> _Task instructions_
Please determine the number of lines in the material below that contain the word "crew", and state it alone.

> _Record excerpts_
=== Begin Enclosure ===

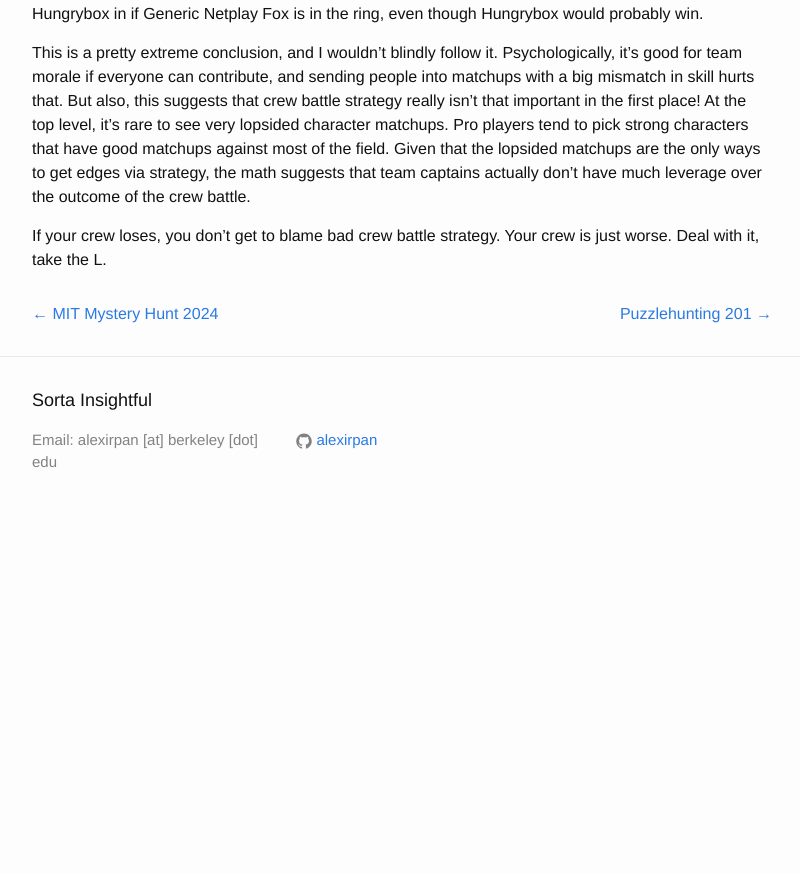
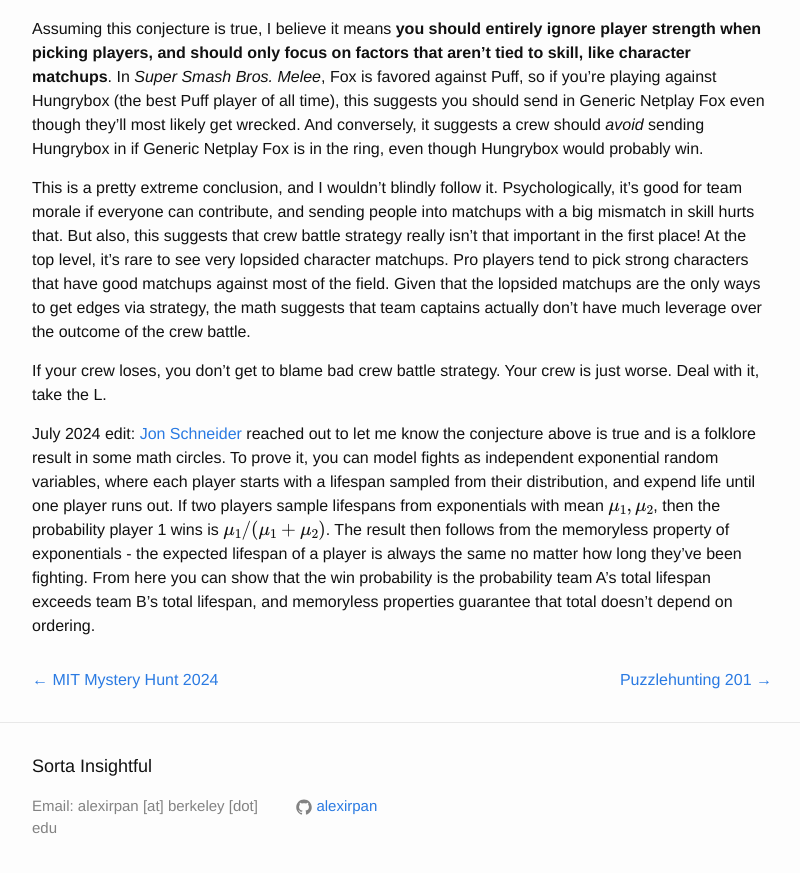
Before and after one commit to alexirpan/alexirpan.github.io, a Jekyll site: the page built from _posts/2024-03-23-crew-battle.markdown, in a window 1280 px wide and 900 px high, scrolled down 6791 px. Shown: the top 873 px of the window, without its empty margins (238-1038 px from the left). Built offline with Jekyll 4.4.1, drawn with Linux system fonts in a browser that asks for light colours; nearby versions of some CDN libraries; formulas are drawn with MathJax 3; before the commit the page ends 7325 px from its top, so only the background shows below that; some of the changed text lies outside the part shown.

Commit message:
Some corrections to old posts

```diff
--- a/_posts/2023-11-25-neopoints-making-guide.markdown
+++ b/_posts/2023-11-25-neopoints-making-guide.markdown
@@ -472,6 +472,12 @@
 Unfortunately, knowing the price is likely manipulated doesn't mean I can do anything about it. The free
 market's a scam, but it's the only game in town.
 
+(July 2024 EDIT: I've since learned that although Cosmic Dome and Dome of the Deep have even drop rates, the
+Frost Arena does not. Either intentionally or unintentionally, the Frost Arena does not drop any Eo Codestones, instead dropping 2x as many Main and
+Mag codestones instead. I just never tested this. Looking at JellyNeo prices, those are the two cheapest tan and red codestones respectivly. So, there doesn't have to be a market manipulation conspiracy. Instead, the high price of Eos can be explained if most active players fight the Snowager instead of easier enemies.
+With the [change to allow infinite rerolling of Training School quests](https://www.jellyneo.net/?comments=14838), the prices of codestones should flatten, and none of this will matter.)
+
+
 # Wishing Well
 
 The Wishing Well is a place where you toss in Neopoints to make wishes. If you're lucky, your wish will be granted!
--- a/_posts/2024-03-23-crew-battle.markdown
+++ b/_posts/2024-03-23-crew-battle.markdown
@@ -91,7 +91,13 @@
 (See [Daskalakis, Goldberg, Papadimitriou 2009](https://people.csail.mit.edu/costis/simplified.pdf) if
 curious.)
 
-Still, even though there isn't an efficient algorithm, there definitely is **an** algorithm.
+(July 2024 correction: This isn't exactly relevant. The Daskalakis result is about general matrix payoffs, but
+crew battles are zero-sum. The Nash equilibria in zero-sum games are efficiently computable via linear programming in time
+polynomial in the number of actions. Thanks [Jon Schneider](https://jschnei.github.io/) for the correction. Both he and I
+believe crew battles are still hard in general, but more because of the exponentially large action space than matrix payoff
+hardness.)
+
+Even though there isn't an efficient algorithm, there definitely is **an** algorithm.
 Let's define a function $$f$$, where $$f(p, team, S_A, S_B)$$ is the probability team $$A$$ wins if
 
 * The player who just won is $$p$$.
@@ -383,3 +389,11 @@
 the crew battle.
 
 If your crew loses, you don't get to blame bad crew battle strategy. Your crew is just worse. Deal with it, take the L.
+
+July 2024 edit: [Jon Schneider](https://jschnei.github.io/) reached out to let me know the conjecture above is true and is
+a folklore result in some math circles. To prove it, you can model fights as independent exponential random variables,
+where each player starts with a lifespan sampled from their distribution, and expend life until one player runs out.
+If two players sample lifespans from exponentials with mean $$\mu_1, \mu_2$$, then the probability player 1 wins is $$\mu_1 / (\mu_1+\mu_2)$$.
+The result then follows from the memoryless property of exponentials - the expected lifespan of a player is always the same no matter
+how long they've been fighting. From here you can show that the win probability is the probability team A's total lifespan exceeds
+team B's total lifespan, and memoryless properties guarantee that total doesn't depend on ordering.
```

=== End Enclosure ===
=== Begin Enclosure ===

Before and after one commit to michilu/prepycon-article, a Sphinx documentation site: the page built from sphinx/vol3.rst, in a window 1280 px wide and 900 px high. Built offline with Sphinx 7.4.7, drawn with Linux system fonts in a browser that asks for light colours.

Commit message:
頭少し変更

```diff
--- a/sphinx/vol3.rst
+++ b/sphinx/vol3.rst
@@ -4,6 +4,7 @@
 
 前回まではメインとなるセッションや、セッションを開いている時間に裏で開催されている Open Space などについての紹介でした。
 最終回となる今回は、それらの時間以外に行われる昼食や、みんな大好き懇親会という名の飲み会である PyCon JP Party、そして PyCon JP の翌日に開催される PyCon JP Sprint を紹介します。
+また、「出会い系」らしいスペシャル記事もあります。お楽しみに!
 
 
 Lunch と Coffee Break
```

=== End Enclosure ===
=== Begin Enclosure ===

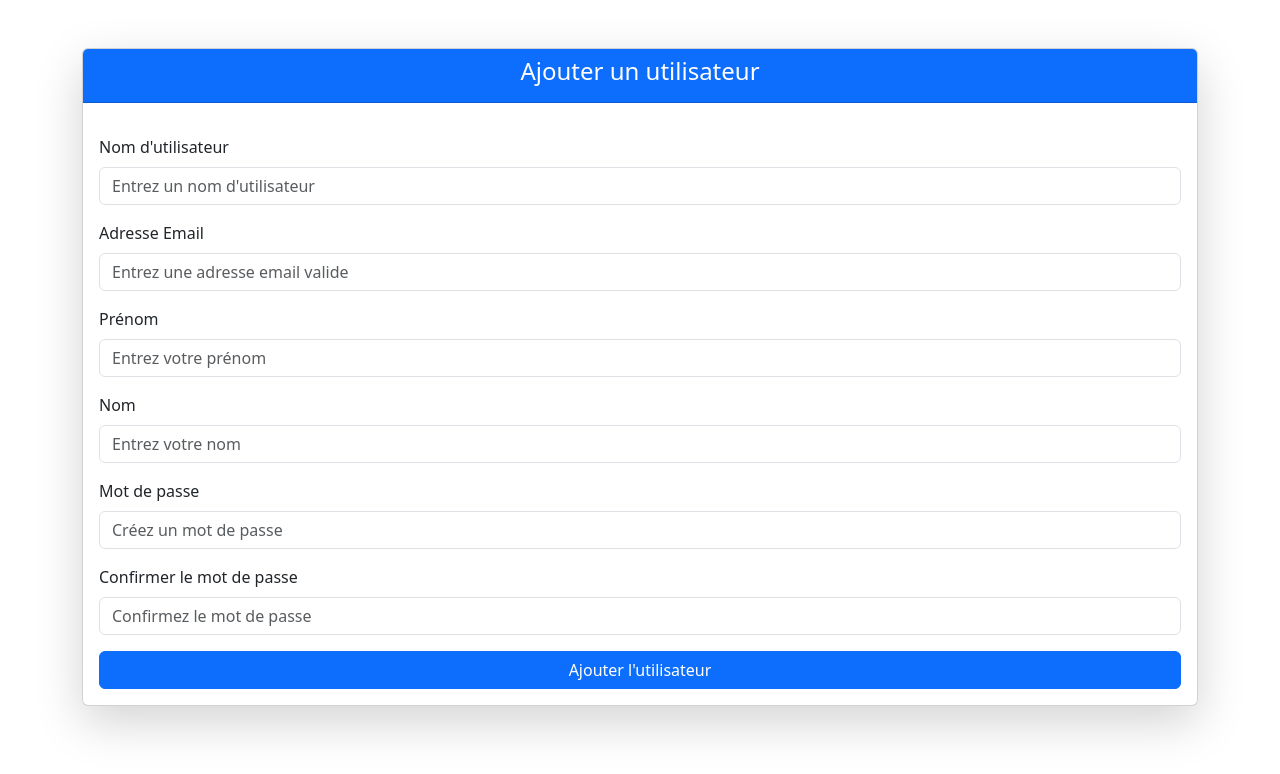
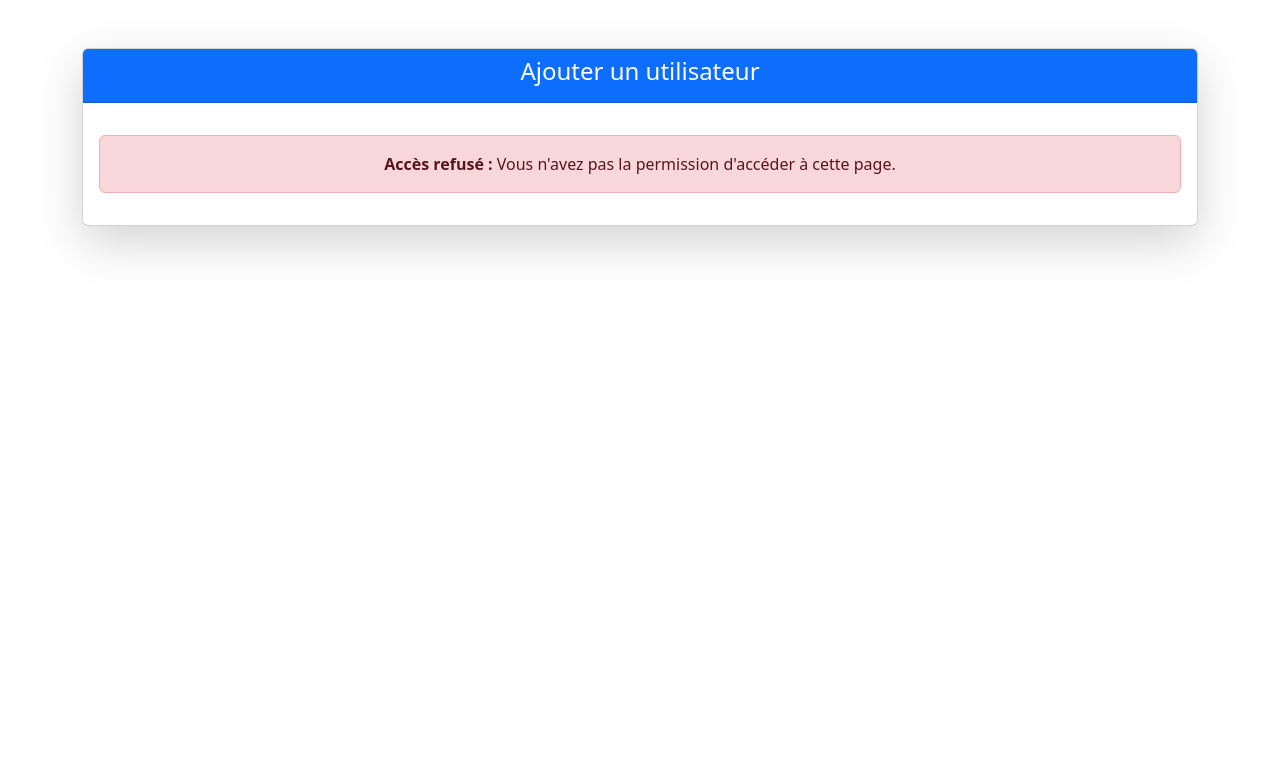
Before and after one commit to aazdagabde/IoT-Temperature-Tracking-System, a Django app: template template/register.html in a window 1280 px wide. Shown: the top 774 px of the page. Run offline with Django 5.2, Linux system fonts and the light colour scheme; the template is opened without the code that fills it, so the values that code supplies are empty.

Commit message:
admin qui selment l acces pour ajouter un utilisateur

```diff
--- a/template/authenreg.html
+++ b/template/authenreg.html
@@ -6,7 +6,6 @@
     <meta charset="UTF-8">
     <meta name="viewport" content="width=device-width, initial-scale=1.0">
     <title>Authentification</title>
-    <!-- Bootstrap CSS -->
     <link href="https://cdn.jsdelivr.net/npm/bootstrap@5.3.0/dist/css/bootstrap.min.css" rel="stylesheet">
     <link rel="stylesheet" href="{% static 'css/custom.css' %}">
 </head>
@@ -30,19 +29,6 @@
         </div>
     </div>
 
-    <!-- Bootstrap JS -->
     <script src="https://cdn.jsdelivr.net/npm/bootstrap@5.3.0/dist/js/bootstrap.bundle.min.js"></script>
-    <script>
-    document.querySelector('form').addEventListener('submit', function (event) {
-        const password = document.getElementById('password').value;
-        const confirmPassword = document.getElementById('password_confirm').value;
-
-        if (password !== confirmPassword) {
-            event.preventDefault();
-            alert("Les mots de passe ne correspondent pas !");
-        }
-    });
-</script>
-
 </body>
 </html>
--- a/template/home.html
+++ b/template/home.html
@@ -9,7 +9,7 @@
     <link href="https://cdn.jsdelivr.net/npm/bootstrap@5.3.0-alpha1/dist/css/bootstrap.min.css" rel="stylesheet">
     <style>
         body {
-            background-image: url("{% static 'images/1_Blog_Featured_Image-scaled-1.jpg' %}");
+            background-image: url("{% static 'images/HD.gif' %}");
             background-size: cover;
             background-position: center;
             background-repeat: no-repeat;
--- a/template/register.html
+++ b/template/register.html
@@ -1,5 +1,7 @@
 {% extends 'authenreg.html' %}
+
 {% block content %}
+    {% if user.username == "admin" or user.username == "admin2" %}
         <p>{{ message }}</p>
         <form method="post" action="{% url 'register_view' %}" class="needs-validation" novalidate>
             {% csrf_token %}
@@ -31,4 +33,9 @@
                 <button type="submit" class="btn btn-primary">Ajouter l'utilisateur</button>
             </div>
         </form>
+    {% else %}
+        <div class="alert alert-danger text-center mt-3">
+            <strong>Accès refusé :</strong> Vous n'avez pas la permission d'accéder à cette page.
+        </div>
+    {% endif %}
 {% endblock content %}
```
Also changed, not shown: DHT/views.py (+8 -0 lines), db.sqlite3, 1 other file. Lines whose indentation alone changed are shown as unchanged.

=== End Enclosure ===

> _Answer section_
7